What you need to do » Show every line of the records below that contains the word "ROADMAP".

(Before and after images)
BEGIN

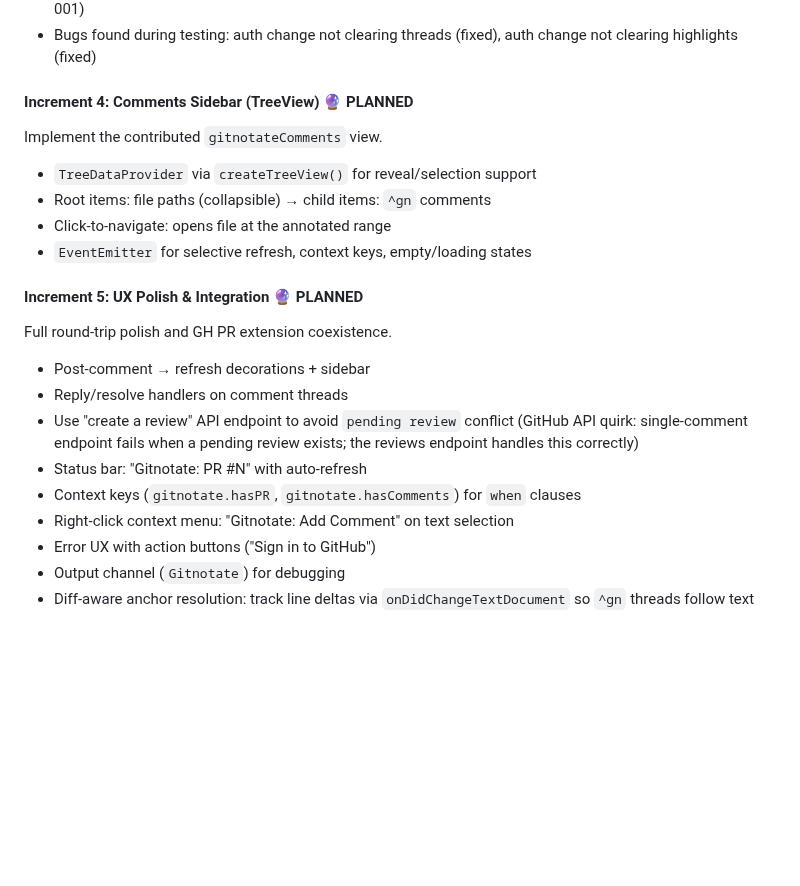
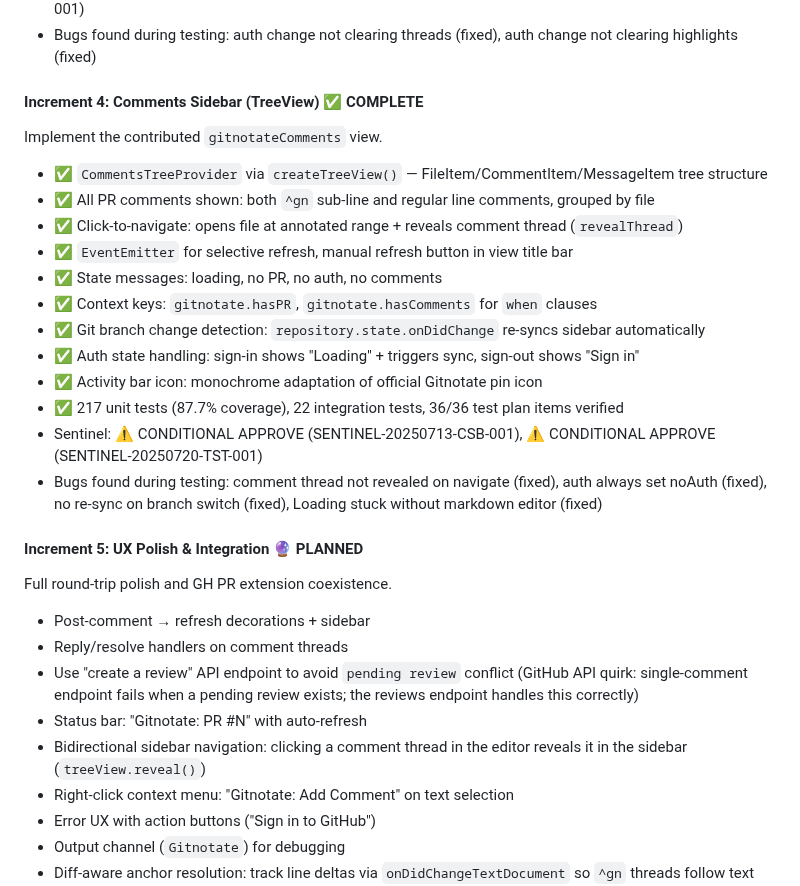
Before and after one commit to pedrofuentes/gitnotate, a Markdown page: ROADMAP.md, the part around the change. Rendered like a GitHub page; blank space fills up the shorter version.

Commit message:
docs: update ROADMAP and CHANGELOG for Increment 4 completion
ROADMAP:
- Increment 4 marked COMPLETE with full feature list and Sentinel IDs
- Context keys moved from Increment 5 (delivered in Inc 4)
- Bidirectional sidebar navigation added to Increment 5 scope

CHANGELOG:
- Added Phase 1.5 Increment 4 section with all new features
- 12 items covering sidebar, navigation, states, refresh, auth, git watcher

Co-authored-by: Copilot <223556219+Copilot@users.noreply.github.com>

```diff
--- a/ROADMAP.md
+++ b/ROADMAP.md
@@ -222,14 +222,22 @@ Keep comment threads in sync with editor state.
 - Sentinel: ✅ APPROVED (SENTINEL-2026-0331-HSV-001), ⚠️ CONDITIONAL APPROVE (SNTNL-20260401-001)
 - Bugs found during testing: auth change not clearing threads (fixed), auth change not clearing highlights (fixed)
 
-#### Increment 4: Comments Sidebar (TreeView) 🔮 PLANNED
+#### Increment 4: Comments Sidebar (TreeView) ✅ COMPLETE
 
 Implement the contributed `gitnotateComments` view.
 
-- `TreeDataProvider` via `createTreeView()` for reveal/selection support
-- Root items: file paths (collapsible) → child items: `^gn` comments
-- Click-to-navigate: opens file at the annotated range
-- `EventEmitter` for selective refresh, context keys, empty/loading states
+- ✅ `CommentsTreeProvider` via `createTreeView()` — FileItem/CommentItem/MessageItem tree structure
+- ✅ All PR comments shown: both `^gn` sub-line and regular line comments, grouped by file
+- ✅ Click-to-navigate: opens file at annotated range + reveals comment thread (`revealThread`)
+- ✅ `EventEmitter` for selective refresh, manual refresh button in view title bar
+- ✅ State messages: loading, no PR, no auth, no comments
+- ✅ Context keys: `gitnotate.hasPR`, `gitnotate.hasComments` for `when` clauses
+- ✅ Git branch change detection: `repository.state.onDidChange` re-syncs sidebar automatically
+- ✅ Auth state handling: sign-in shows "Loading" + triggers sync, sign-out shows "Sign in"
+- ✅ Activity bar icon: monochrome adaptation of official Gitnotate pin icon
+- ✅ 217 unit tests (87.7% coverage), 22 integration tests, 36/36 test plan items verified
+- Sentinel: ⚠️ CONDITIONAL APPROVE (SENTINEL-20250713-CSB-001), ⚠️ CONDITIONAL APPROVE (SENTINEL-20250720-TST-001)
+- Bugs found during testing: comment thread not revealed on navigate (fixed), auth always set noAuth (fixed), no re-sync on branch switch (fixed), Loading stuck without markdown editor (fixed)
 
 #### Increment 5: UX Polish & Integration 🔮 PLANNED
 
@@ -239,7 +247,7 @@ Full round-trip polish and GH PR extension coexistence.
 - Reply/resolve handlers on comment threads
 - Use "create a review" API endpoint to avoid `pending review` conflict (GitHub API quirk: single-comment endpoint fails when a pending review exists; the reviews endpoint handles this correctly)
 - Status bar: "Gitnotate: PR #N" with auto-refresh
-- Context keys (`gitnotate.hasPR`, `gitnotate.hasComments`) for `when` clauses
+- Bidirectional sidebar navigation: clicking a comment thread in the editor reveals it in the sidebar (`treeView.reveal()`)
 - Right-click context menu: "Gitnotate: Add Comment" on text selection
 - Error UX with action buttons ("Sign in to GitHub")
 - Output channel (`Gitnotate`) for debugging
```
Also changed, not shown: CHANGELOG.md (+14 -0 lines).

END

Answer section »
Before and after one commit to pedrofuentes/gitnotate, a Markdown page: ROADMAP.md, the part around the change. Rendered like a GitHub page; blank space fills up the shorter version.
docs: update ROADMAP and CHANGELOG for Increment 4 completion
ROADMAP:
--- a/ROADMAP.md
+++ b/ROADMAP.md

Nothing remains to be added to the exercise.